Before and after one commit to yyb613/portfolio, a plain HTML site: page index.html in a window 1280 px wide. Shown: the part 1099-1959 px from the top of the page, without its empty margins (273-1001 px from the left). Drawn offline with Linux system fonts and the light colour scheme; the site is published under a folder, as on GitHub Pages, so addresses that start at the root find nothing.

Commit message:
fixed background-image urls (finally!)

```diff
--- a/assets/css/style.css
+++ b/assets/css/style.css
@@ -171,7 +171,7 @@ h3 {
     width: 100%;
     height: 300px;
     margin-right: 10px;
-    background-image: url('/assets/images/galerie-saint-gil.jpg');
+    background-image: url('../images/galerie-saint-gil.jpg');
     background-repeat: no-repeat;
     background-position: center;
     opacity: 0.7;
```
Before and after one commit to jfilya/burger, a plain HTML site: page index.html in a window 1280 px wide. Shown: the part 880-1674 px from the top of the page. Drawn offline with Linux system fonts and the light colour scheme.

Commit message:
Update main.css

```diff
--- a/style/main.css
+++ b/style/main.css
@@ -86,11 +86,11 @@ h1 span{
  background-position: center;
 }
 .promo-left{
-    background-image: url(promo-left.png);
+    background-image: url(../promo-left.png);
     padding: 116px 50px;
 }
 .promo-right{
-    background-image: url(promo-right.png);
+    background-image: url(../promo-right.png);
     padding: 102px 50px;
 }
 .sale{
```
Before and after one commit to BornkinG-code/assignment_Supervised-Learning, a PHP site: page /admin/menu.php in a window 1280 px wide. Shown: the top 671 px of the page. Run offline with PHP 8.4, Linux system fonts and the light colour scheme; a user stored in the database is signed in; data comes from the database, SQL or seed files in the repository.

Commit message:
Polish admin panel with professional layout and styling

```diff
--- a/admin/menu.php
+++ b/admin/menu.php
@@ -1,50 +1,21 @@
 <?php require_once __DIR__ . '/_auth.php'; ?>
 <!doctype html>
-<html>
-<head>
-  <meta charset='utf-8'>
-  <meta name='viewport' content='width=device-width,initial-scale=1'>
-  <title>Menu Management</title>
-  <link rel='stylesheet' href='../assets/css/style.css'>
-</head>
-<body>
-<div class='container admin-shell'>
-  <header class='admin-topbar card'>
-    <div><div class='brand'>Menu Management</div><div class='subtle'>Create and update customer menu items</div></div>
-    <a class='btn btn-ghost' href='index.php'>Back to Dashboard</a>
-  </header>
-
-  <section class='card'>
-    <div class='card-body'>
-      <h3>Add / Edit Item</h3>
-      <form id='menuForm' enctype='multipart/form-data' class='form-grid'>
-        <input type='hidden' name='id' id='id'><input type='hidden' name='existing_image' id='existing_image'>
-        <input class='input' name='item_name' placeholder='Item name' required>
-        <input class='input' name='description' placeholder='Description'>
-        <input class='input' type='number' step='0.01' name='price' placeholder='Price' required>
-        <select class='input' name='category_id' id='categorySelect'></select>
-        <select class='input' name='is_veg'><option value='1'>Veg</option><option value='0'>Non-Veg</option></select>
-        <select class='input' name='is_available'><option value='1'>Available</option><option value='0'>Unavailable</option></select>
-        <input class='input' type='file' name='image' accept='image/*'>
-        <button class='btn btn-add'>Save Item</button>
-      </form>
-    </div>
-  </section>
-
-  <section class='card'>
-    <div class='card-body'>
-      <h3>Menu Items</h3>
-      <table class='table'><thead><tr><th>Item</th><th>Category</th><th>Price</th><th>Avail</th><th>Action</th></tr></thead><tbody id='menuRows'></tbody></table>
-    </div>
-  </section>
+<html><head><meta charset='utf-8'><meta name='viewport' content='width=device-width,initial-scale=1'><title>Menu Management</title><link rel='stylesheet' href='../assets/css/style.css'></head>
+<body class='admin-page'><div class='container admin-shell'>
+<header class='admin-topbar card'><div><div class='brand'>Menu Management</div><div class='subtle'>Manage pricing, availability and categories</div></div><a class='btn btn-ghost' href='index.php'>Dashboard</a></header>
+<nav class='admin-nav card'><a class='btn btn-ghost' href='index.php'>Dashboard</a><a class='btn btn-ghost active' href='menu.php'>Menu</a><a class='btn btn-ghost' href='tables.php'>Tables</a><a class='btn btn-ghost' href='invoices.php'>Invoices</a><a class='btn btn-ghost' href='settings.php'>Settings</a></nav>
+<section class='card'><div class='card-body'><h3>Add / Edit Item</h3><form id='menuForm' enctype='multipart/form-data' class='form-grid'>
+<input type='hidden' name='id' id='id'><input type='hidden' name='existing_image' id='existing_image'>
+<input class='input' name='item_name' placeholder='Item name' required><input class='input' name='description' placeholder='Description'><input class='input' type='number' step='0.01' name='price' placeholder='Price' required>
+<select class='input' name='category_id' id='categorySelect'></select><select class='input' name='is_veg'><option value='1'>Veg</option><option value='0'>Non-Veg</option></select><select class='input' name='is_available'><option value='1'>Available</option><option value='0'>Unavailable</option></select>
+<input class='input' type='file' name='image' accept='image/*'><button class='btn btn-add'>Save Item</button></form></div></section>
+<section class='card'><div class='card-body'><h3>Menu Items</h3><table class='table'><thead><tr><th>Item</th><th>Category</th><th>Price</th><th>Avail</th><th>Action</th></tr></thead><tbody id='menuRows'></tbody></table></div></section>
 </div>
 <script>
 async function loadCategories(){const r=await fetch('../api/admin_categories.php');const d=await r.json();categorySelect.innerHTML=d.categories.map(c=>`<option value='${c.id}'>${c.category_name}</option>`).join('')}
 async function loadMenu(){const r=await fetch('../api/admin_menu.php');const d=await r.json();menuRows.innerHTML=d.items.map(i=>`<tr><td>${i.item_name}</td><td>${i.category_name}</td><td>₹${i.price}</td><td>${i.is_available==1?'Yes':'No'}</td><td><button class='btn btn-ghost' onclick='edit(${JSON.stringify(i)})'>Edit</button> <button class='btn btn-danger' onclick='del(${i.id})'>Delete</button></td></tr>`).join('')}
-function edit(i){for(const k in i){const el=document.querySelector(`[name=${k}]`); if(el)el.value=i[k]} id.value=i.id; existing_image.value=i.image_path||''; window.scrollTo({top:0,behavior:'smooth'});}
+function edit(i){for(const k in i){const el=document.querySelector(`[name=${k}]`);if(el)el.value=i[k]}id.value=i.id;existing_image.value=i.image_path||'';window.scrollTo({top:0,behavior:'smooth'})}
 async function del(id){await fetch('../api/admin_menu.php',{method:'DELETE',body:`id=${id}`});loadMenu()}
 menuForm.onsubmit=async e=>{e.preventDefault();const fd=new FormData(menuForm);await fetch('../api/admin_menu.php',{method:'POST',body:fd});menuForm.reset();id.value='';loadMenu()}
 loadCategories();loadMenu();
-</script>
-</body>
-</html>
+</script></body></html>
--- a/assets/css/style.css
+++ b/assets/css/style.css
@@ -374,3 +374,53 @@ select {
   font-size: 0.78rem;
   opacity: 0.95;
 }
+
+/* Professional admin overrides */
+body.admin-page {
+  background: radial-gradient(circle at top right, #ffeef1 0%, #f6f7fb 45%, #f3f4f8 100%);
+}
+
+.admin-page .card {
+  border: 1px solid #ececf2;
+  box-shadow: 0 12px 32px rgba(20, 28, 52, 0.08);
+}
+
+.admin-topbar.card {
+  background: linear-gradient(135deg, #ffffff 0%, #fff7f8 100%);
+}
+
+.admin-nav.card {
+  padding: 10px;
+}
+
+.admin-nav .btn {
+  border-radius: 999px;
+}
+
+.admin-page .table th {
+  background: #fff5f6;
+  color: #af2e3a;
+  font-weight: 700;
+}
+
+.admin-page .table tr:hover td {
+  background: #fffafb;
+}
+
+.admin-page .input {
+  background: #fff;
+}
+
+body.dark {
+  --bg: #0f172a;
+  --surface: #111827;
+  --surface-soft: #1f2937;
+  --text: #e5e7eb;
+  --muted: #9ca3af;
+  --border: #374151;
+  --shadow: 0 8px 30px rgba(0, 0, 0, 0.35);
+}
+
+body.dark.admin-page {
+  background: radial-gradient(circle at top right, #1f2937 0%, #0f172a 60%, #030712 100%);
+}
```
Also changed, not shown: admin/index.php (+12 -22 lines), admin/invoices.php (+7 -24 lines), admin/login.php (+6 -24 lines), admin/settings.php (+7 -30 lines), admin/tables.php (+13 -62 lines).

**Your goal**. Respond with nothing but the number of lines in the data above that include the word "style".

**Written response**. 8